People will go to great lengths to ensure their school performs well on "the test".

Just consider what went on right here in Atlanta a few years ago. How sad.

Reading this sums it up:

It "confirms our worst fears," says Mayor Kasim Reed. "There is no doubt that systemic cheating occurred on a widespread basis in the school system." The news is “absolutely devastating," said Brenda Muhammad, chairwoman of the Atlanta school board. "It’s our children. You just don’t cheat children.”

You just don't cheat children.

Or do we? 


image credit

A Personal Story

I didn't really think very deeply about standardized tests until my daughter was affected by them. She always tested well. So well, in fact, that her second grade teacher recommended (after good test scores and personal observation) that she be "tested" for the talented and gifted program at her school (called REACH).

As a parent, I was very proud. She took the tests. 

We waited for the results.

Rather than receiving a call, or even an email, my daughter got off the bus one day with an envelope. The gifted teacher had given it to her that day at school and had told her not to open it. It was for mom and dad to open.

She excitedly gave it to me, anticipating the results inside.

Looking back, I should have waited and opened it privately. Instead, however, we opened it together in the driveway.

Inside, the message (in bold type) said:

"Your child, Anna, did NOT qualify for the REACH program."

From that instant I had a very disappointed little girl in my house. Nothing we could tell her would make her feel better about herself. 

I didn't care one bit about her not getting into the gifted program. I cared about my precious girl's heart that had been crushed - her self esteem trampled on. 

I expressed my dissatisfaction with the teacher and the principal. 

I kept thinking in the back of my mind how she would be pigeon holed into a track of classes in middle school - not eligible for "honors classes" because she wasn't on that gifted track.  

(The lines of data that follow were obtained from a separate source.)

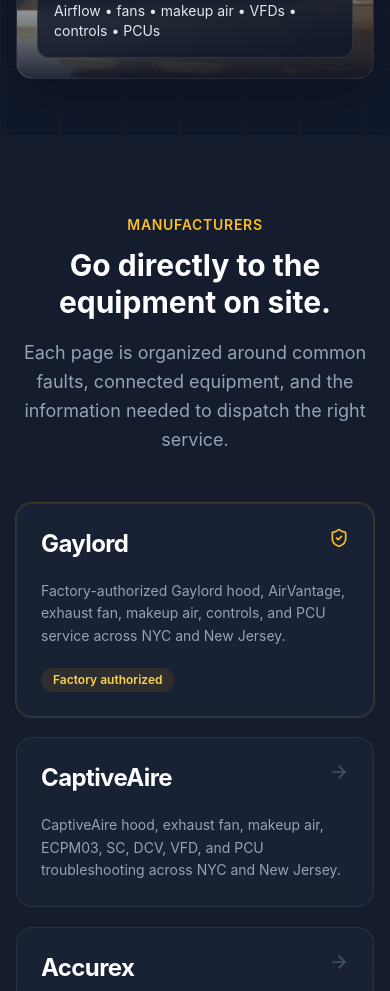
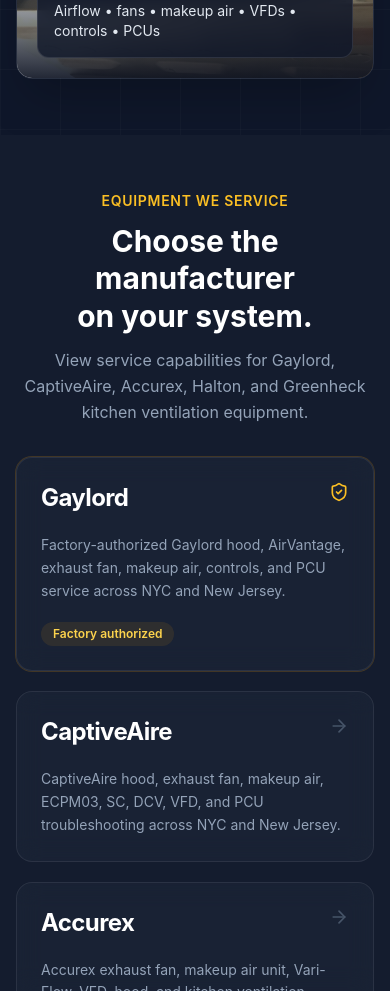
Before and after one commit to jfugate23/choosetrue.com, a Next.js app: page /manufacturer-service in a window 390 px wide. Shown: the part 960-1951 px from the top of the page. Built offline with nearby package versions, Linux system fonts and the light colour scheme; no server answers.

Commit message:
Tighten manufacturer selection section

```diff
--- a/src/app/manufacturer-service/page.tsx
+++ b/src/app/manufacturer-service/page.tsx
@@ -54,8 +54,12 @@
         </div>
       </section>
 
-      <Section id="manufacturers" className="bg-white/[0.02]">
-        <SectionHeading eyebrow="Manufacturers" title="Go directly to the equipment on site." description="Each page is organized around common faults, connected equipment, and the information needed to dispatch the right service." />
+      <Section id="manufacturers" className="bg-white/[0.02] !py-14 lg:!py-20">
+        <Reveal className="max-w-3xl mx-auto text-center mb-8 lg:mb-10">
+          <p className="text-amber-400 text-sm font-semibold uppercase tracking-wider mb-3">Equipment We Service</p>
+          <h2 className="text-3xl lg:text-4xl font-bold text-balance leading-tight">Choose the manufacturer on your system.</h2>
+          <p className="mt-3 text-base lg:text-lg text-slate-400 leading-relaxed">View service capabilities for Gaylord, CaptiveAire, Accurex, Halton, and Greenheck kitchen ventilation equipment.</p>
+        </Reveal>
         <div className="grid md:grid-cols-2 lg:grid-cols-3 gap-5">
           {MANUFACTURERS.map((manufacturer, index) => (
             <Reveal key={manufacturer.slug} delay={index * 55}>
```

I felt sick to my stomach. How could "THEY" know -- that my daughter - at the age of 8 - could be confined to a lower track than other children?

This was one of the final nails in our public school coffin.

The final nail came when in the beginning of third grade, at the first parent-teacher conference, her teacher told me what a lovely girl Anna was.  She said (and I quote) "I don't see her as "gifted" but she certainly loves to please and this will take her far."

I wanted to mention how this "desire to please" and "love of learning" might just ensure her success more than someone who was naturally "gifted". Her drive and determination might actually serve her better in life.

I knew then and there I couldn't leave my child in this environment for much longer.

Oh, I know many children that did just fine there, but I wasn't willing to leave my child's future in the hands of a system that clearly didn't have her best interest at heart. 

And I think, if many parents really ask themselves what is best for their own child, they would agree with me.

But I also think that many parents are just too uninformed, hesitant, or afraid of homeschooling to give it a try.

My daughter left that school just one month later... and the rest is history.

Yet Another Reason to Homeschool

My children's education now is SO FAR from what I was perpetuating 15 years ago. 

I am so thankful for the right to homeschool. I am thankful to let my children be who God created them to be. I am thankful they will not be judged by their ability to "bubble in".

I am thankful for the courage we had to pull our kids out of a system that so obviously segregates, subdues, and shuts down our children.

In recent months I've thought a lot about how fortunate we are to homeschool, and how that decision has changed my family's life in so many ways.  

You might enjoy these popular posts:

When Being Normal Looks Weird

How Homeschooling Turned Me Upside Down

Stop Telling Me Why You Can't Homeschool

Also, the following books have greatly encouraged me as my thinking is dramatically shifting about education, testing, and children:

Dumbing Us Down:  The Hidden Curriculum of Compulsory Schooling

How Children Learn

How Children Fail

Free to Learn



I'm curious - do you have to give your children standardized tests in your state?  What are the requirements? 

What are YOUR thoughts on standardized tests?

Why You Can't Standardize Children